Data for processing section start

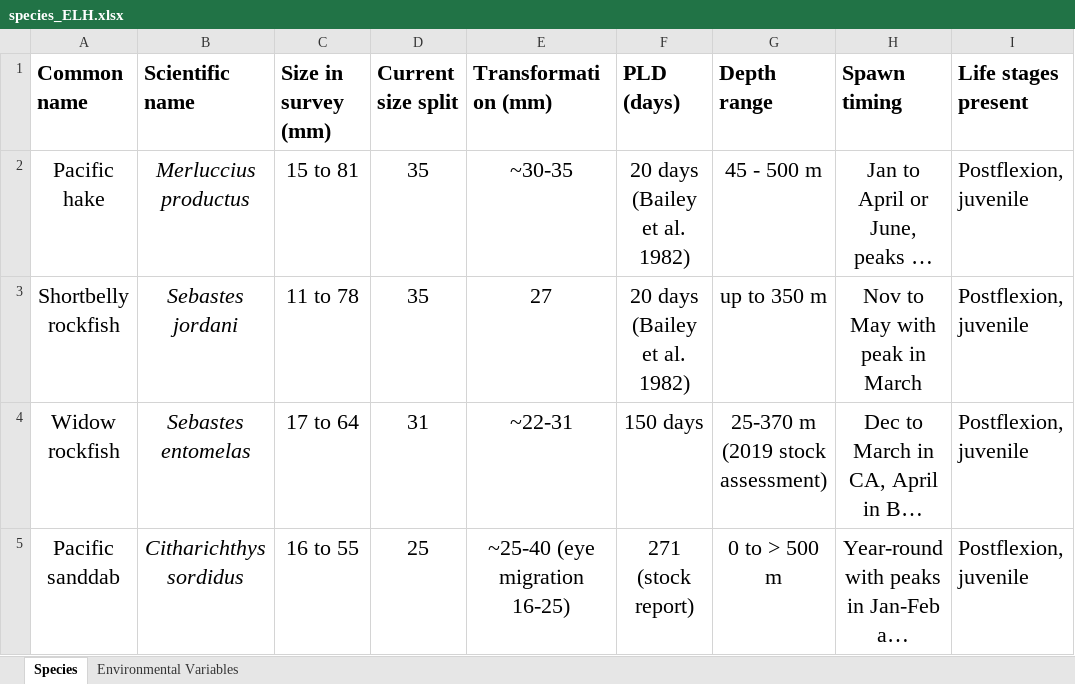
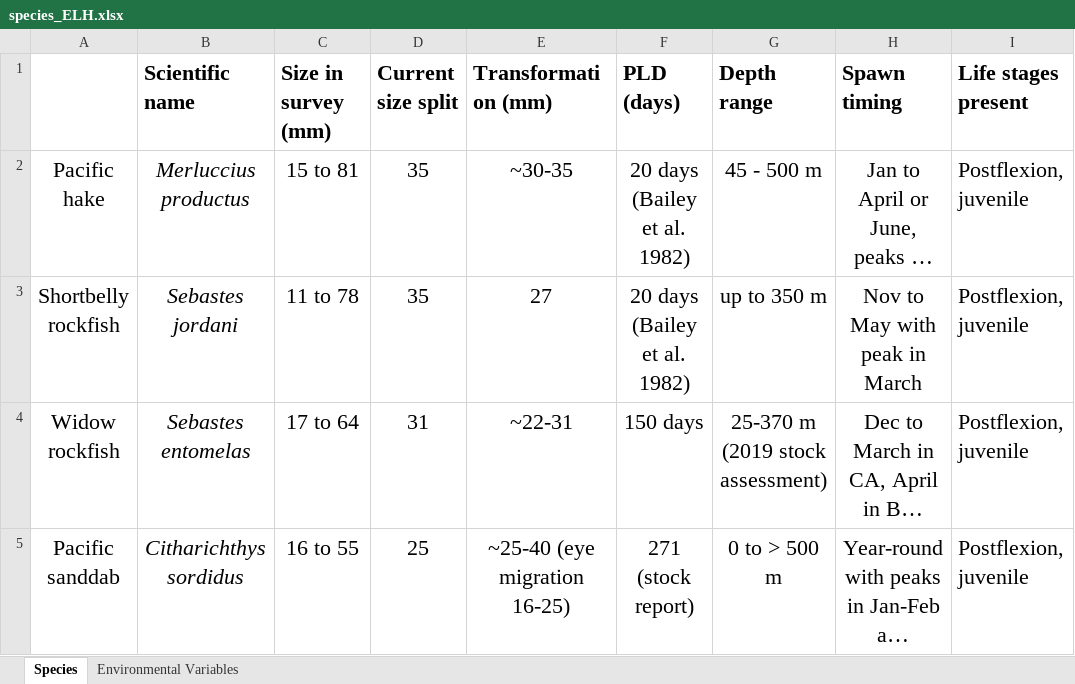
Before and after one commit to howardre/ELH_WestCoast, an Excel workbook: results/species_ELH.xlsx, sheet Species, drawn as a sheet; only a part is shown; long unchanged cells end in …; values as stored, in another font and other column widths than the file's, no borders; the diff names each change by its address in the sheet, - before the commit and + after, or states it on an @@ line.

Commit message:
Minor changes

```diff
--- a/results/species_ELH.xlsx (sheet Species)
+++ b/results/species_ELH.xlsx (sheet Species)
-A1: Common name
+A1: (empty)
```
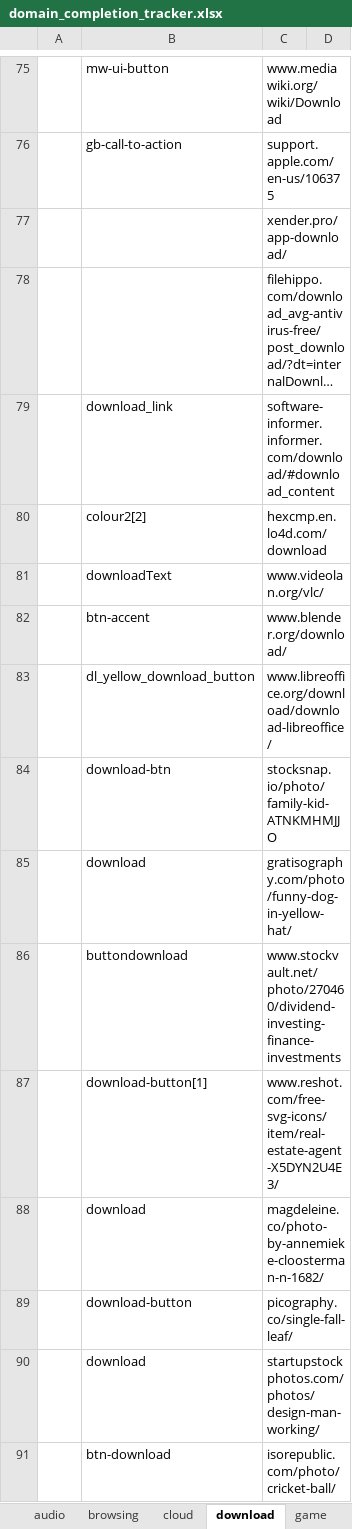
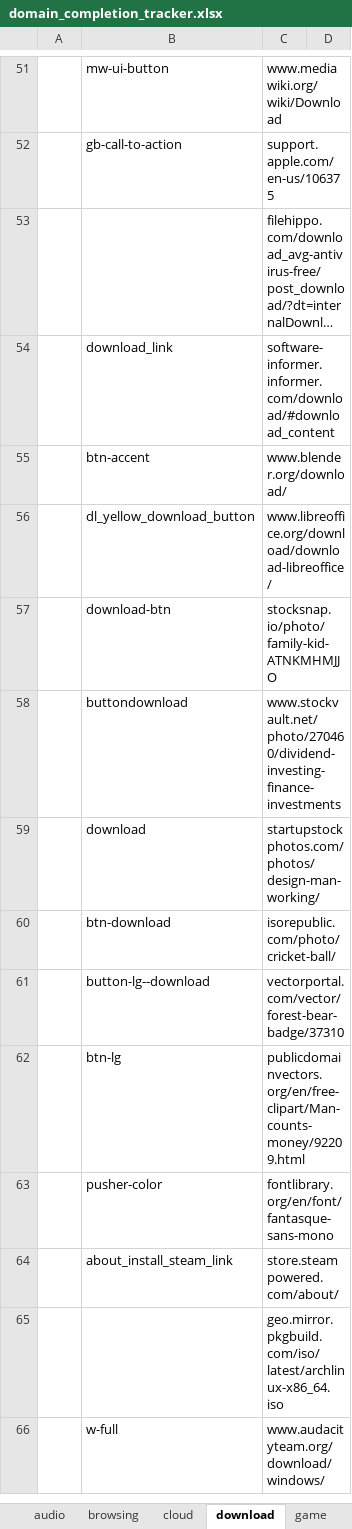
Before and after one commit to ArielCyber/PQBench, an Excel workbook: tools/1000_websites_sorter/domain_completion_tracker.xlsx, sheet download, drawn as a sheet; only a part is shown, gaps mark what is left out; the shorter side is filled out with more unchanged rows; long unchanged cells end in …; values as stored, in another font and other column widths than the file's, no cell formats; the diff covers the shown part only; the diff names each change by its address in the sheet, - before the commit and + after, or states it on an @@ line.

```diff
--- a/tools/1000_websites_sorter/domain_completion_tracker.xlsx (sheet download)
+++ b/tools/1000_websites_sorter/domain_completion_tracker.xlsx (sheet download)
-row 77:  |  | xender.pro/app-download/
-row 80:  | colour2[2] | hexcmp.en.lo4d.com/download
-row 81:  | downloadText | www.videolan.org/vlc/
-row 85:  | download | gratisography.com/photo/funny-dog-in-yellow-hat/
-row 87:  | download-button[1] | www.reshot.com/free-svg-icons/item/real-estate-agent-X5DYN2U4E3/
-row 88:  | download | magdeleine.co/photo-by-annemieke-cloosterman-n-1682/
-row 89:  | download-button | picography.co/single-fall-leaf/
```
Also changed, not shown: 36 removed rows and 2 edited cells elsewhere in this sheet, sheet browsing, sheet cloud, sheet game, cell formats, 5 other files.
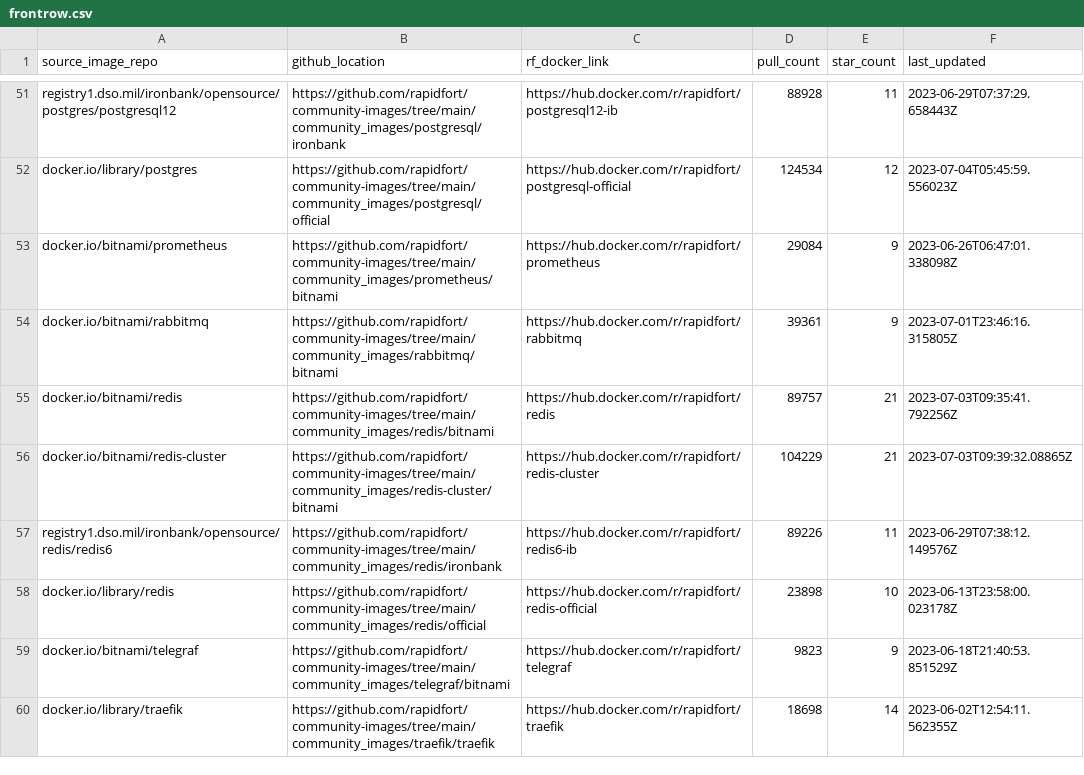
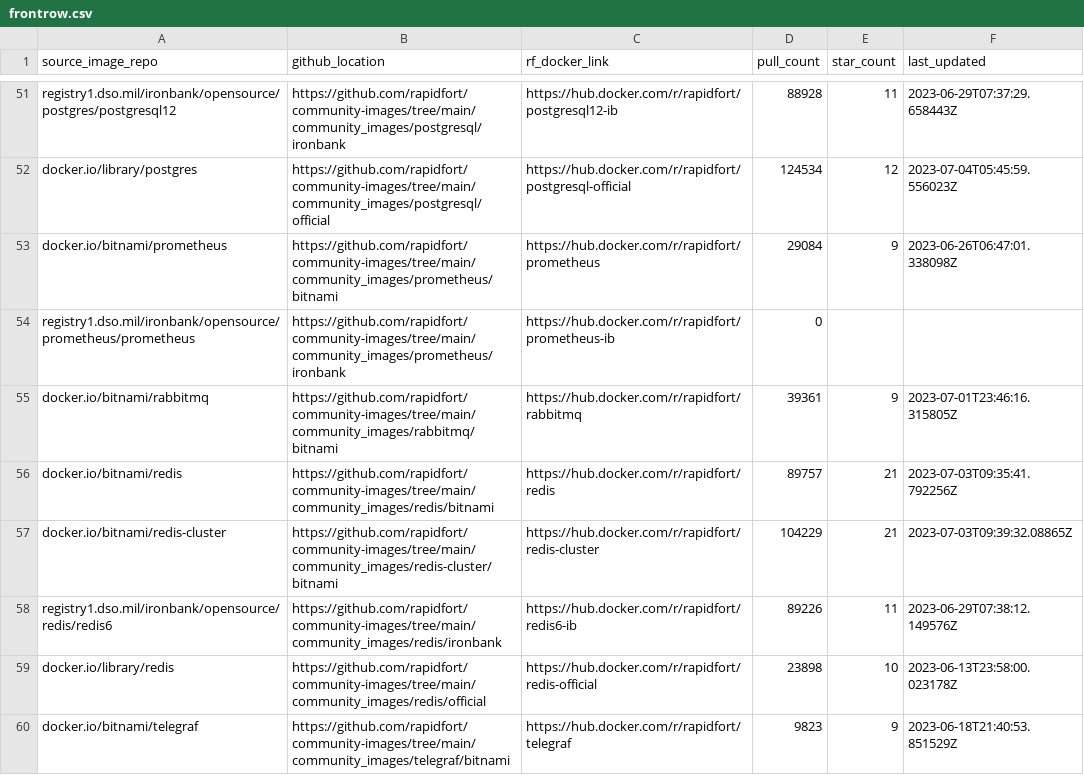
Before and after one commit to SaarthakMarkandey/community-images, a CSV file: frontrow.csv, drawn as a sheet; only a part is shown, gaps mark what is left out; the shorter side is filled out with more unchanged rows.

Commit message:
Prometheus ironbank added (#317)
* Added prometheus/ironbank image directory.

Signed-off-by: Kirandeep Singh <kirandeep@rapidfort.com>

* Updated Workflows for prometheus/ironbank.

Signed-off-by: Kirandeep Singh <kirandeep@rapidfort.com>

* Update .rfignore

Signed-off-by: Kirandeep Singh <kirandeep@rapidfort.com>

* Ran image_generator

Signed-off-by: Kirandeep Singh <kirandeep@rapidfort.com>

* Cleanup

Signed-off-by: Kirandeep Singh <kirandeep@rapidfort.com>

* Re-run image generator

Signed-off-by: Kirandeep Singh <kirandeep@rapidfort.com>

---------

Signed-off-by: Kirandeep Singh <kirandeep@rapidfort.com>
Co-authored-by: Kirandeep Singh <kirandeep@rapidfort.com>

```diff
--- a/frontrow.csv
+++ b/frontrow.csv
@@ -53,2 +53,3 @@ docker.io/library/postgres,https://github.com/rapidfort/community-images/tree/ma
 docker.io/bitnami/prometheus,https://github.com/rapidfort/community-images/tree/main/community_images/prometheus/bitnami,https://hub.docker.com/r/rapidfort/prometheus,29084,9,2023-06-26T06:47:01.338098Z
+registry1.dso.mil/ironbank/opensource/prometheus/prometheus,https://github.com/rapidfort/community-images/tree/main/community_images/prometheus/ironbank,https://hub.docker.com/r/rapidfort/prometheus-ib,0,,
 docker.io/bitnami/rabbitmq,https://github.com/rapidfort/community-images/tree/main/community_images/rabbitmq/bitnami,https://hub.docker.com/r/rapidfort/rabbitmq,39361,9,2023-07-01T23:46:16.315805Z
```
Also changed, not shown: 11 other files.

Data for processing section end

=== Prompt ===
The records above need retyping in full. Omit the pictures, and change nothing else.

=== Solution to this problem ===
Before and after one commit to howardre/ELH_WestCoast, an Excel workbook: results/species_ELH.xlsx, sheet Species, drawn as a sheet; only a part is shown; long unchanged cells end in …; values as stored, in another font and other column widths than the file's, no borders; the diff names each change by its address in the sheet, - before the commit and + after, or states it on an @@ line.

Commit message:
Minor changes

```diff
--- a/results/species_ELH.xlsx (sheet Species)
+++ b/results/species_ELH.xlsx (sheet Species)
-A1: Common name
+A1: (empty)
```
Before and after one commit to ArielCyber/PQBench, an Excel workbook: tools/1000_websites_sorter/domain_completion_tracker.xlsx, sheet download, drawn as a sheet; only a part is shown, gaps mark what is left out; the shorter side is filled out with more unchanged rows; long unchanged cells end in …; values as stored, in another font and other column widths than the file's, no cell formats; the diff covers the shown part only; the diff names each change by its address in the sheet, - before the commit and + after, or states it on an @@ line.

```diff
--- a/tools/1000_websites_sorter/domain_completion_tracker.xlsx (sheet download)
+++ b/tools/1000_websites_sorter/domain_completion_tracker.xlsx (sheet download)
-row 77:  |  | xender.pro/app-download/
-row 80:  | colour2[2] | hexcmp.en.lo4d.com/download
-row 81:  | downloadText | www.videolan.org/vlc/
-row 85:  | download | gratisography.com/photo/funny-dog-in-yellow-hat/
-row 87:  | download-button[1] | www.reshot.com/free-svg-icons/item/real-estate-agent-X5DYN2U4E3/
-row 88:  | download | magdeleine.co/photo-by-annemieke-cloosterman-n-1682/
-row 89:  | download-button | picography.co/single-fall-leaf/
```
Also changed, not shown: 36 removed rows and 2 edited cells elsewhere in this sheet, sheet browsing, sheet cloud, sheet game, cell formats, 5 other files.
Before and after one commit to SaarthakMarkandey/community-images, a CSV file: frontrow.csv, drawn as a sheet; only a part is shown, gaps mark what is left out; the shorter side is filled out with more unchanged rows.

Commit message:
Prometheus ironbank added (#317)
* Added prometheus/ironbank image directory.

Signed-off-by: Kirandeep Singh <kirandeep@rapidfort.com>

* Updated Workflows for prometheus/ironbank.

Signed-off-by: Kirandeep Singh <kirandeep@rapidfort.com>

* Update .rfignore

Signed-off-by: Kirandeep Singh <kirandeep@rapidfort.com>

* Ran image_generator

Signed-off-by: Kirandeep Singh <kirandeep@rapidfort.com>

* Cleanup

Signed-off-by: Kirandeep Singh <kirandeep@rapidfort.com>

* Re-run image generator

Signed-off-by: Kirandeep Singh <kirandeep@rapidfort.com>

---------

Signed-off-by: Kirandeep Singh <kirandeep@rapidfort.com>
Co-authored-by: Kirandeep Singh <kirandeep@rapidfort.com>

```diff
--- a/frontrow.csv
+++ b/frontrow.csv
@@ -53,2 +53,3 @@ docker.io/library/postgres,https://github.com/rapidfort/community-images/tree/ma
 docker.io/bitnami/prometheus,https://github.com/rapidfort/community-images/tree/main/community_images/prometheus/bitnami,https://hub.docker.com/r/rapidfort/prometheus,29084,9,2023-06-26T06:47:01.338098Z
+registry1.dso.mil/ironbank/opensource/prometheus/prometheus,https://github.com/rapidfort/community-images/tree/main/community_images/prometheus/ironbank,https://hub.docker.com/r/rapidfort/prometheus-ib,0,,
 docker.io/bitnami/rabbitmq,https://github.com/rapidfort/community-images/tree/main/community_images/rabbitmq/bitnami,https://hub.docker.com/r/rapidfort/rabbitmq,39361,9,2023-07-01T23:46:16.315805Z
```
Also changed, not shown: 11 other files.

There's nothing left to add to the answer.